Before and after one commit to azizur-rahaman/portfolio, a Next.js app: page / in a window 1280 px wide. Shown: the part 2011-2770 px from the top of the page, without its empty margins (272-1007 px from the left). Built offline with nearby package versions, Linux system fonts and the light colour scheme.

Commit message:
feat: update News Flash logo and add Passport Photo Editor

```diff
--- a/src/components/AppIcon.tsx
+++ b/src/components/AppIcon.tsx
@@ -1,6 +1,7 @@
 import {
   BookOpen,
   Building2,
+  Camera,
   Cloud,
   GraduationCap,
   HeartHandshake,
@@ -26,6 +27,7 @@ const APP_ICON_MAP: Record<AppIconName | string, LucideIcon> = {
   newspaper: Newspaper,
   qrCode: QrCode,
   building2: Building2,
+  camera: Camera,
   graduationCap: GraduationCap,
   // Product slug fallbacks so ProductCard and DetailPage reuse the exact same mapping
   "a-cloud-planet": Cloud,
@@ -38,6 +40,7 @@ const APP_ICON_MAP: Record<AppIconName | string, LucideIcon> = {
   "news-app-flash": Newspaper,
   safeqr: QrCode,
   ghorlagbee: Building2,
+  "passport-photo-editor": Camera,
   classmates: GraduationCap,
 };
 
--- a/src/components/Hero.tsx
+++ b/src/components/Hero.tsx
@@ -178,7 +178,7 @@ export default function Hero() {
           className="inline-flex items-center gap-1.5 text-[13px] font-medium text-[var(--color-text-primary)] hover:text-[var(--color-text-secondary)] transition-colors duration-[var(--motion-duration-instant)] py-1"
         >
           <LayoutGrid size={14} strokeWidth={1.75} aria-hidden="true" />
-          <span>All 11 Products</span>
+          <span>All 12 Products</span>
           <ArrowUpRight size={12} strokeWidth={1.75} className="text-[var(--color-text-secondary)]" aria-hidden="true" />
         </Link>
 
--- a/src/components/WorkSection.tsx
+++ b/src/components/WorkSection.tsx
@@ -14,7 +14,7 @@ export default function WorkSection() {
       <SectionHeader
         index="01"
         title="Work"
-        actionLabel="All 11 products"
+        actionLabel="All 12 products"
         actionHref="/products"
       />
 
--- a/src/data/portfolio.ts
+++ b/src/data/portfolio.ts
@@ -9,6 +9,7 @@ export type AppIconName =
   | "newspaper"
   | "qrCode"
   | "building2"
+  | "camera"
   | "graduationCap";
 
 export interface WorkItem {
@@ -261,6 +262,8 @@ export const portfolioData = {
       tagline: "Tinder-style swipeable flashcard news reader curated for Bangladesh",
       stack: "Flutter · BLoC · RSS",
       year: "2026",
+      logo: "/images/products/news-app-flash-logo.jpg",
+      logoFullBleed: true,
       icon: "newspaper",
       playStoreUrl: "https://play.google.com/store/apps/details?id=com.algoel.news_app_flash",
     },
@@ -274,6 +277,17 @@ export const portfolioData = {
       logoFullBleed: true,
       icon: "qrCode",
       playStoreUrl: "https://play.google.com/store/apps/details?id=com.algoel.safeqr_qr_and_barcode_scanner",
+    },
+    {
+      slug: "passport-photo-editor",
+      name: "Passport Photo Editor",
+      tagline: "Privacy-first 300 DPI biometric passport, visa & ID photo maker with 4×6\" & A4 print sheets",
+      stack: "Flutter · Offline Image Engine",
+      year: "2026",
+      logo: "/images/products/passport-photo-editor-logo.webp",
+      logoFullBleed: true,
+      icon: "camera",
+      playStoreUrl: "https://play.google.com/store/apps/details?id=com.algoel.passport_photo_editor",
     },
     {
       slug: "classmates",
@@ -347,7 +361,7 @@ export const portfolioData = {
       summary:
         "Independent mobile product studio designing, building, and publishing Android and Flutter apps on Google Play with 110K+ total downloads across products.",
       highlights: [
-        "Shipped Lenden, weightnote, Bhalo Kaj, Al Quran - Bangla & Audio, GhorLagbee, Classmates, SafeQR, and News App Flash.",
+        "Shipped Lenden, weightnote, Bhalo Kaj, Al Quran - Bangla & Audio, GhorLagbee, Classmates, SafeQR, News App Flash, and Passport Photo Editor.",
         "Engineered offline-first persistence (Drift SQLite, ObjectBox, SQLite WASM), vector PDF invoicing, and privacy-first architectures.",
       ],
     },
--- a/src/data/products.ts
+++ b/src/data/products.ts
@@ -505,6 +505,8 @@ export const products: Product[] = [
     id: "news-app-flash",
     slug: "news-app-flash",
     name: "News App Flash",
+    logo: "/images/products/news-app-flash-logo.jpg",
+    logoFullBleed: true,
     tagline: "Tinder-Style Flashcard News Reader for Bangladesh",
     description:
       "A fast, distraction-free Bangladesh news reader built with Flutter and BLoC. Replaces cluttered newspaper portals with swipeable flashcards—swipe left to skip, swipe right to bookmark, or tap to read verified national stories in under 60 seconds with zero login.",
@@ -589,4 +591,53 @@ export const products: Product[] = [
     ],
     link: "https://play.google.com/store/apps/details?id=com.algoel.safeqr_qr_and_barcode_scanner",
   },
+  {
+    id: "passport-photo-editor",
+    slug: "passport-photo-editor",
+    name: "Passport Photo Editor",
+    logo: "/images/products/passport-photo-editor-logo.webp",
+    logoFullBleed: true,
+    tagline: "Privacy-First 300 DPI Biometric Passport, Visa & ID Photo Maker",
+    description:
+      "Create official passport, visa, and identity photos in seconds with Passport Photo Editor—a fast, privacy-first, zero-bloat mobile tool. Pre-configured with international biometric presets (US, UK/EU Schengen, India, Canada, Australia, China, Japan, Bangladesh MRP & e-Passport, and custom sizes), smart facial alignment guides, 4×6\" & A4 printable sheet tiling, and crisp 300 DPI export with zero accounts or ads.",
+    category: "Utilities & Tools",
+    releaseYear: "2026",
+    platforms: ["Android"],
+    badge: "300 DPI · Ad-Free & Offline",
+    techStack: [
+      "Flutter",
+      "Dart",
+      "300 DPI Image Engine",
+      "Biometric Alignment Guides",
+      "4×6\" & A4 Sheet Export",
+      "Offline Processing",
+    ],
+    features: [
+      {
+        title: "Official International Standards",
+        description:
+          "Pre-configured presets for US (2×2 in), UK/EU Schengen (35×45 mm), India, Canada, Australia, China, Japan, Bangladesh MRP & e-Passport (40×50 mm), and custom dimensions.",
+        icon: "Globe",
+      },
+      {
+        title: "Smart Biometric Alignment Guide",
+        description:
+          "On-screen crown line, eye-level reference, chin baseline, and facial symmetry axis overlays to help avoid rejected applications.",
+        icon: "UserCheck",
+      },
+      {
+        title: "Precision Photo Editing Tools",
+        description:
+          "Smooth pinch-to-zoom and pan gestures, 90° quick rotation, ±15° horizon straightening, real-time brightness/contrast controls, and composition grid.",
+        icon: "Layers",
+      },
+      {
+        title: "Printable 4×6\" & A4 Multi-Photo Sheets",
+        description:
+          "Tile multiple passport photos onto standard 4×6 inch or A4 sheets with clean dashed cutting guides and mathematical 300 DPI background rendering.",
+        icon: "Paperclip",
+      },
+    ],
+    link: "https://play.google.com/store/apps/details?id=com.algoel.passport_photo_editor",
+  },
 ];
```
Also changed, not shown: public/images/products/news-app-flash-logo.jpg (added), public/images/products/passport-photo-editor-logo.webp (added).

· · ·

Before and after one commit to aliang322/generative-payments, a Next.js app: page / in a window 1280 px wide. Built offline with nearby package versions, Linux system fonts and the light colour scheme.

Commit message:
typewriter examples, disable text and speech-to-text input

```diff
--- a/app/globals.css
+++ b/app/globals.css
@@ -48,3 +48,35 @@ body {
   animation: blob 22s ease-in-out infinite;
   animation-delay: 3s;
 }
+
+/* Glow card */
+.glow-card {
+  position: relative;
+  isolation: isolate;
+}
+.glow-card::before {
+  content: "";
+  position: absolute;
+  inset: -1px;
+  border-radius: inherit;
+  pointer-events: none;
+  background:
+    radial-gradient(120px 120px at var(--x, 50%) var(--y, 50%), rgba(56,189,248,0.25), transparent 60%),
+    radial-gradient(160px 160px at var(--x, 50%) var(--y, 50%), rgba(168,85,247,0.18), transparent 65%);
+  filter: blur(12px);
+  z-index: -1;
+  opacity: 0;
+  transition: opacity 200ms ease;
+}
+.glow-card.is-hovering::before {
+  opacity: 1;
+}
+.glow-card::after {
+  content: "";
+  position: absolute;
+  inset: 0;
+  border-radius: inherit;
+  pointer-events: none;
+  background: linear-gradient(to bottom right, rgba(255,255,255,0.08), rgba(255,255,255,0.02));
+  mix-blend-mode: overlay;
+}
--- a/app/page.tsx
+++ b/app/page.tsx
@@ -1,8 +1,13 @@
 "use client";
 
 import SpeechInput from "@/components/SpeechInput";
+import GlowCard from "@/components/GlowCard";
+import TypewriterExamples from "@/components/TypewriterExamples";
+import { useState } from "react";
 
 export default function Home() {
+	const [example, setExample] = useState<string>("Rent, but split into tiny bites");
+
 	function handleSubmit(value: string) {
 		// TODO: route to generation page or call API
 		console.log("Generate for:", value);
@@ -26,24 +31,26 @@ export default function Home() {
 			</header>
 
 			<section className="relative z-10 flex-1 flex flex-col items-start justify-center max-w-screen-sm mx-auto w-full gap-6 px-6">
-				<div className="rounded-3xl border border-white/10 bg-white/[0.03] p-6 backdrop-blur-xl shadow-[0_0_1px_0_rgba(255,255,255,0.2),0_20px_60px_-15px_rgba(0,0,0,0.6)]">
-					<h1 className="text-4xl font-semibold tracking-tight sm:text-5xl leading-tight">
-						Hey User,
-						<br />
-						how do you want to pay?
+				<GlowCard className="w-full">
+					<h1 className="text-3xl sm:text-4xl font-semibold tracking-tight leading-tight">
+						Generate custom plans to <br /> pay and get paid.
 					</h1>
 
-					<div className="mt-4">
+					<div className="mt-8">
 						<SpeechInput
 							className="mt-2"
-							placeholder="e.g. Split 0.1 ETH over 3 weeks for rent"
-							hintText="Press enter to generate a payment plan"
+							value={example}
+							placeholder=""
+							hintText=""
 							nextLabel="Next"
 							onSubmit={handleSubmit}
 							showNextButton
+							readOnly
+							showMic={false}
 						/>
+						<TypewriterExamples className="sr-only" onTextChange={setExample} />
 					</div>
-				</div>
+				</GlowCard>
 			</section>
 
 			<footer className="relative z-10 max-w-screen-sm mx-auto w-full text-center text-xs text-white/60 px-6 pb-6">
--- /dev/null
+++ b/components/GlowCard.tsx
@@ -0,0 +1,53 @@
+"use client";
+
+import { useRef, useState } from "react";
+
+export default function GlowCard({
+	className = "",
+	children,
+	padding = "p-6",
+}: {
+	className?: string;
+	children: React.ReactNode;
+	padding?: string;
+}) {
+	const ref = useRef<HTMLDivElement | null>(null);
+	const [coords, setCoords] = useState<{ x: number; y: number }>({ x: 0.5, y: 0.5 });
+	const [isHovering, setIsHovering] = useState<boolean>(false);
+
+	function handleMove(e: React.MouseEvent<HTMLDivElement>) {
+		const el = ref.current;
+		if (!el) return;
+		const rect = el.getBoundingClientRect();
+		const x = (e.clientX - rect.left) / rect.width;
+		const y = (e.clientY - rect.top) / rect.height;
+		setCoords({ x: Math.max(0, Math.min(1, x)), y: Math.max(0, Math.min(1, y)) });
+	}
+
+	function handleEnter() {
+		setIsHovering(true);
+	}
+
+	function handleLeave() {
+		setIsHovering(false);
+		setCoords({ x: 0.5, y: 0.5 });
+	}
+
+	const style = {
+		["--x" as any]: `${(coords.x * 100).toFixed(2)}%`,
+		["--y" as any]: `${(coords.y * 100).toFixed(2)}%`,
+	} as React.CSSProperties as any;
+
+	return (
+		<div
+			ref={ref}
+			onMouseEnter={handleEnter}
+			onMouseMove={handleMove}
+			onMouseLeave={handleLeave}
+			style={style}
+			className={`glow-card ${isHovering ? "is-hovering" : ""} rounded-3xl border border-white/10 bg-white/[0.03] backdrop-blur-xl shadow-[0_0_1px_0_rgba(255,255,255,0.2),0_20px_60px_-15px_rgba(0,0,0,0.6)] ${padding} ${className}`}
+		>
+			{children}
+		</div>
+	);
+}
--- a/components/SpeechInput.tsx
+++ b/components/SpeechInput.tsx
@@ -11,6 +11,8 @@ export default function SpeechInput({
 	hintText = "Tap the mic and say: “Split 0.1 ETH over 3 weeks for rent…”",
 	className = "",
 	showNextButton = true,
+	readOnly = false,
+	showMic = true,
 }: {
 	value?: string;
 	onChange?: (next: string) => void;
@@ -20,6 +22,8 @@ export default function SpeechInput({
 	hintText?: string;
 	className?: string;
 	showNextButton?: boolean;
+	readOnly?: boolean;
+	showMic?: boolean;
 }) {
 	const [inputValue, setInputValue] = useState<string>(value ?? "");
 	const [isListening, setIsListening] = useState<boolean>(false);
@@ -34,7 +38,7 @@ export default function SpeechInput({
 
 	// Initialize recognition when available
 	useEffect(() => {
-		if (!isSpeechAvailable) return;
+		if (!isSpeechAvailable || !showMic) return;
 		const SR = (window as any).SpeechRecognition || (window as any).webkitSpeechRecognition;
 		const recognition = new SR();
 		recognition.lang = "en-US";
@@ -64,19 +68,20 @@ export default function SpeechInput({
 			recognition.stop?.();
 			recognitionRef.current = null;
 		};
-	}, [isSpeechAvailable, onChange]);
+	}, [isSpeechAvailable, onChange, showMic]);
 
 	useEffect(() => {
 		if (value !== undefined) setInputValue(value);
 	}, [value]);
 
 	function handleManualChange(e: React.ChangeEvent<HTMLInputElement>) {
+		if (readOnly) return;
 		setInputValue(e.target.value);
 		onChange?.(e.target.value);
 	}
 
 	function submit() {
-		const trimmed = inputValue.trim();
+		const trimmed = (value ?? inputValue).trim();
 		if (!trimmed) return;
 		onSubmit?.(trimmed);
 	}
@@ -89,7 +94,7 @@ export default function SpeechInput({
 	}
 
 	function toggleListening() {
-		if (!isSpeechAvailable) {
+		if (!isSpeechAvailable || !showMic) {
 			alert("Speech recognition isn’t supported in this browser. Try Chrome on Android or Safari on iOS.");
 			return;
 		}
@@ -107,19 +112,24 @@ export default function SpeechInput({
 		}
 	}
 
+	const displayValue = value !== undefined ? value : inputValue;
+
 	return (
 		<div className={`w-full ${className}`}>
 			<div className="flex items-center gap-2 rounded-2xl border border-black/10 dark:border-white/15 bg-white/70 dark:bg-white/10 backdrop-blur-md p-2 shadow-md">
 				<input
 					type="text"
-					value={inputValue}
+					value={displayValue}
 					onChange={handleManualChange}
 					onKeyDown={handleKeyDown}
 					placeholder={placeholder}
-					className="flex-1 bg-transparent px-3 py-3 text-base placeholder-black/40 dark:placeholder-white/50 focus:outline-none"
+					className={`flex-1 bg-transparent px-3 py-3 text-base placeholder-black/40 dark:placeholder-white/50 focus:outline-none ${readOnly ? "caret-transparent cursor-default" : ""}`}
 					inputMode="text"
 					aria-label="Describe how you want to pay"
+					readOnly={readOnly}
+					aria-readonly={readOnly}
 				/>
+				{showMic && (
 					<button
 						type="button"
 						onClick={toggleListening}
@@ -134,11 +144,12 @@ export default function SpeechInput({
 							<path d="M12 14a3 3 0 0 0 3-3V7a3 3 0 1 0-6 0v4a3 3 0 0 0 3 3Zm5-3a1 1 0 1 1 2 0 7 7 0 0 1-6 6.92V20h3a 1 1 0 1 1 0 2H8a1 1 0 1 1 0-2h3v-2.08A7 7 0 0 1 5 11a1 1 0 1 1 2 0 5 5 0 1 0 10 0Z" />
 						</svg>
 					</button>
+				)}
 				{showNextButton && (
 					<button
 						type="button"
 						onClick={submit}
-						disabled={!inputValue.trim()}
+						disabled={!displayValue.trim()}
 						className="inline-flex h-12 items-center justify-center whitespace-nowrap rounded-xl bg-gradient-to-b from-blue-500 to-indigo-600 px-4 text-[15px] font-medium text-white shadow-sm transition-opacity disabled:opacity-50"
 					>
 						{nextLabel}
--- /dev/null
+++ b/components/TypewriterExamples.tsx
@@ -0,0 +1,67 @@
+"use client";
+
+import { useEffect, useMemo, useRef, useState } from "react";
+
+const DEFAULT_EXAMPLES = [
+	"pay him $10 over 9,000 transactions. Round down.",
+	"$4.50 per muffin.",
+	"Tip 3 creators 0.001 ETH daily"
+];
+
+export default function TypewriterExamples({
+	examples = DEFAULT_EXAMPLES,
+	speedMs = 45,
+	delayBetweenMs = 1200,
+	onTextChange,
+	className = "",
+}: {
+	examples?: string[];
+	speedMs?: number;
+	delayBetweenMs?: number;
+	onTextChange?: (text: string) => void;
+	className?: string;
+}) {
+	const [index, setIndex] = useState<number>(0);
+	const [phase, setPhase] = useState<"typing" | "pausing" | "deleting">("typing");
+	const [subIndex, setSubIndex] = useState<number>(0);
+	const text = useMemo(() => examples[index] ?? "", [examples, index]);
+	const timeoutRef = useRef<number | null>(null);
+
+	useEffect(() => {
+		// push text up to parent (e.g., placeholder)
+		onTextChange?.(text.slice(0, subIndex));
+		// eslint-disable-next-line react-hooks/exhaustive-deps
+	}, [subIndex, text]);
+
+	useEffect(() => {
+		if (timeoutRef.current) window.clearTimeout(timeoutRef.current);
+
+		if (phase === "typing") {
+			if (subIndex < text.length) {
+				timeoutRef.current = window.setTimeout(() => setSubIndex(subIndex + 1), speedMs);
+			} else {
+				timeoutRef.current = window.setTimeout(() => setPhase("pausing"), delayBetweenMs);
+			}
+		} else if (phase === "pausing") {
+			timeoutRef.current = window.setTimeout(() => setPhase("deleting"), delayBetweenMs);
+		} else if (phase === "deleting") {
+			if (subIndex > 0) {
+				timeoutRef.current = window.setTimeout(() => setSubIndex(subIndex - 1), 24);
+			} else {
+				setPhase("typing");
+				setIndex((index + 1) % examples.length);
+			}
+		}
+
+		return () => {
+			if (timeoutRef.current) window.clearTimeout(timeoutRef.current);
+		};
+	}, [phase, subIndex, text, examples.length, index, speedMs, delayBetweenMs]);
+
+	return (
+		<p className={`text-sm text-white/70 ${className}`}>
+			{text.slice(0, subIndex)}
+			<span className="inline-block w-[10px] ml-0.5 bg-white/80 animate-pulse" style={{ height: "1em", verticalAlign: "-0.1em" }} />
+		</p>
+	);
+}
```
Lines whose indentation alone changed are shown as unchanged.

· · ·

→ **Work to complete**
Check every line of the data and give the number of them that hold the string "return", with no other words.

→ **Expected output**
10